30 Difficult Questions and Answers:

1 :: Tell me about yourself?

Probably the easiest difficult question you will face! It is easy to talk about you, but what does the employer really want to know?
Try talking about personal characteristics and skills that translate into career strengths.
"I love to jump into projects with both feet. I can concentrate on solving a tech problem for hours, although I know to effectively use my time I need to consult my colleagues for their expertise, and often convene brief project team meetings bounce around a solution, plotting it out, and preparing a presentation for my boss. Object oriented technology (or any other skill) is my newest challenge".

2 :: What were your favorite subjects in school and why?

Of course, if your major is computer science, you want to mention some of your computer science classes. You can mention other related subjects as well. For example, if you're interviewing at a financial services firm, you might discuss why you liked your accounting or finance classes. If you did any usual or special projects in that area bring it up now. Mention anything that shoes keen interests in this employer's particular kind of work.

3 :: Tell me what makes you stand out when compared with your peers?

Employers want to know that they are considering someone who will go above and beyond the call of duty. It is easy to hire a person that will do that they are asked to do between nine and five. However, it is better to hire a person that meets all the basic expectations and more. Provide examples of projects which you excelled with, ideas that helped streamline operations, or new sales/marketing techniques that increased revenues. If you put some thought into it, there are probably several things you have accomplishes in the past that makes you stand out.

4 :: What type of management/supervision do you prefer?

This question can come in many forms, but the meaning is always the same:
Are you able to be managed by people with different styles? You probably have reported to managers with vastly different approaches to management and supervision, and have learned which styles you prefer. Since you probably do not know the manager's style at the prospective employer, talk about the positive aspects of each style you've encountered.

5 :: What are your greatest strengths?

You certainly have many positive qualities, but since you can only choose a few, be careful as your answer will also reflect your values.
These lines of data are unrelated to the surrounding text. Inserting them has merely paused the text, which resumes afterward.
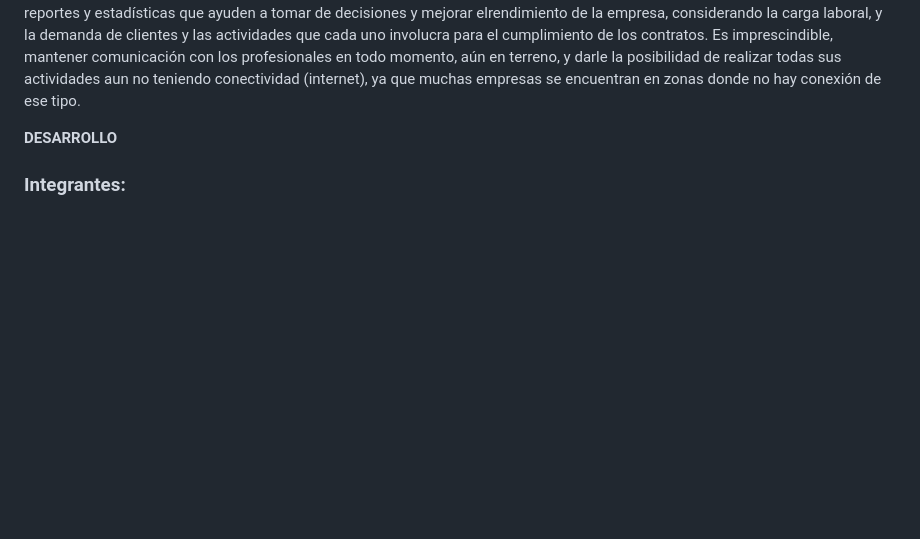
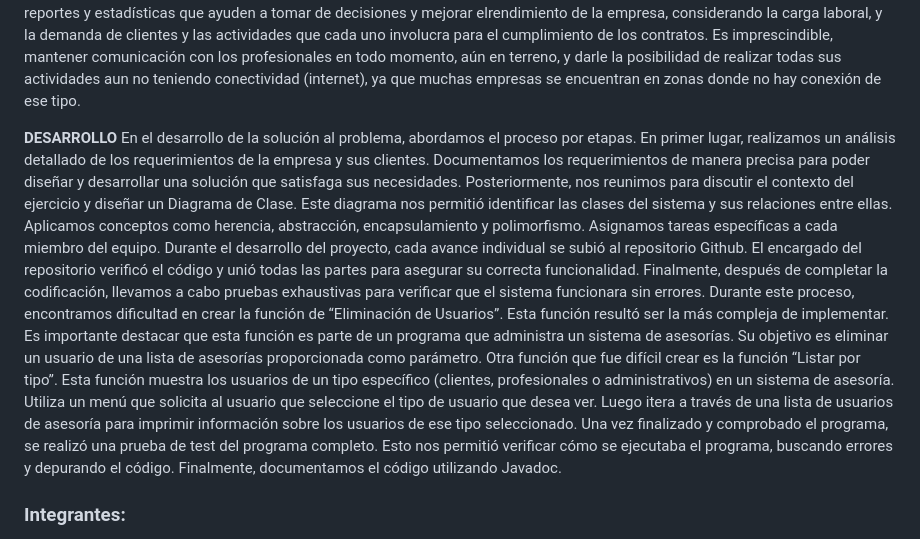
Before and after one commit to cristian-pgit/sprintJava, a Markdown page: README.md, the part around the change. GitHub-like rendering; blank space fills up the shorter version.

```diff
--- a/README.md
+++ b/README.md
@@ -17,7 +17,27 @@ Es necesario desarrollar una solución tecnológica que cubra los procesos de ne
 
 
 **DESARROLLO**
-
+En el desarrollo de la solución al problema, abordamos el proceso por etapas. En primer lugar, realizamos
+un análisis detallado de los requerimientos de la empresa y sus clientes. Documentamos los
+requerimientos de manera precisa para poder diseñar y desarrollar una solución que satisfaga sus
+necesidades. Posteriormente, nos reunimos para discutir el contexto del ejercicio y diseñar un Diagrama
+de Clase. Este diagrama nos permitió identificar las clases del sistema y sus relaciones entre ellas.
+Aplicamos conceptos como herencia, abstracción, encapsulamiento y polimorfismo. Asignamos tareas
+específicas a cada miembro del equipo.
+Durante el desarrollo del proyecto, cada avance individual se subió al repositorio Github. El encargado
+del repositorio verificó el código y unió todas las partes para asegurar su correcta funcionalidad.
+Finalmente, después de completar la codificación, llevamos a cabo pruebas exhaustivas para verificar
+que el sistema funcionara sin errores. Durante este proceso, encontramos dificultad en crear la función
+de “Eliminación de Usuarios”. Esta función resultó ser la más compleja de implementar. Es importante
+destacar que esta función es parte de un programa que administra un sistema de asesorías. Su objetivo es
+eliminar un usuario de una lista de asesorías proporcionada como parámetro.
+Otra función que fue difícil crear es la función “Listar por tipo”. Esta función muestra los usuarios de un
+tipo específico (clientes, profesionales o administrativos) en un sistema de asesoría. Utiliza un menú que
+solicita al usuario que seleccione el tipo de usuario que desea ver. Luego itera a través de una lista de
+usuarios de asesoría para imprimir información sobre los usuarios de ese tipo seleccionado.
+Una vez finalizado y comprobado el programa, se realizó una prueba de test del programa completo. Esto
+nos permitió verificar cómo se ejecutaba el programa, buscando errores y depurando el código.
+Finalmente, documentamos el código utilizando Javadoc.
 
 ### Integrantes:
 
```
Some might say honesty, other reliability or a strong sense of leadership, but whatever it might be, be ready to make reference to a situation where you have demonstrated such strength. Examples help solidify and support your strengths.

6 :: What is your greatest weakness?

Admit that you have a weakness, and that you are successfully using a strategy to improve this weak are you have realized in your professional array of skills and experience. This technique turns the weakness into a strength by demonstrating your commitment to self improvement.

7 :: How to tell about the greatest weakness?

I would say that my greatest weakness has been a lack of proper planning in the past. I would over commit myself with too many variant tasks, then not b able to fully accomplish each as I would like. However, since I've come to recognize that weakness, I've taken steps to correct it. For example, I now carry my palm pilot at all times so that I can effectively plan my appointments and "to do list" items.

8 :: Where do you see yourself in 10 years?

This may be the toughest question of them all! If you only had a crystal ball! Basically, however, Interviewers are doing a reality check here. They want to see if you are a realistic about your career goals and the steps you will need to take to attain them. The best answers start in the present and work forward. Talk about your next move and what you hope to accomplish over the next year or two. Then take that one or two more steps. Most importantly, keep your dreams within the realm of reality.

9 :: Tell me what books/magazines do you read?

Obviously, a technical or trade journal is one answer they are looking for. The books you've read tell the manager something about you personality. Whatever you do, don't say, I don't like to read.

10 :: Tell me what interests you have most about this position?

Your education, training and experience as well as your accomplishments should provide good references for answering that question. Do not hesitate to stress the fact that this would represent a dynamic move, while giving you the opportunity to grow, to increase your responsibilities and knowledge of the field, and may possibly help you define and reach new goals.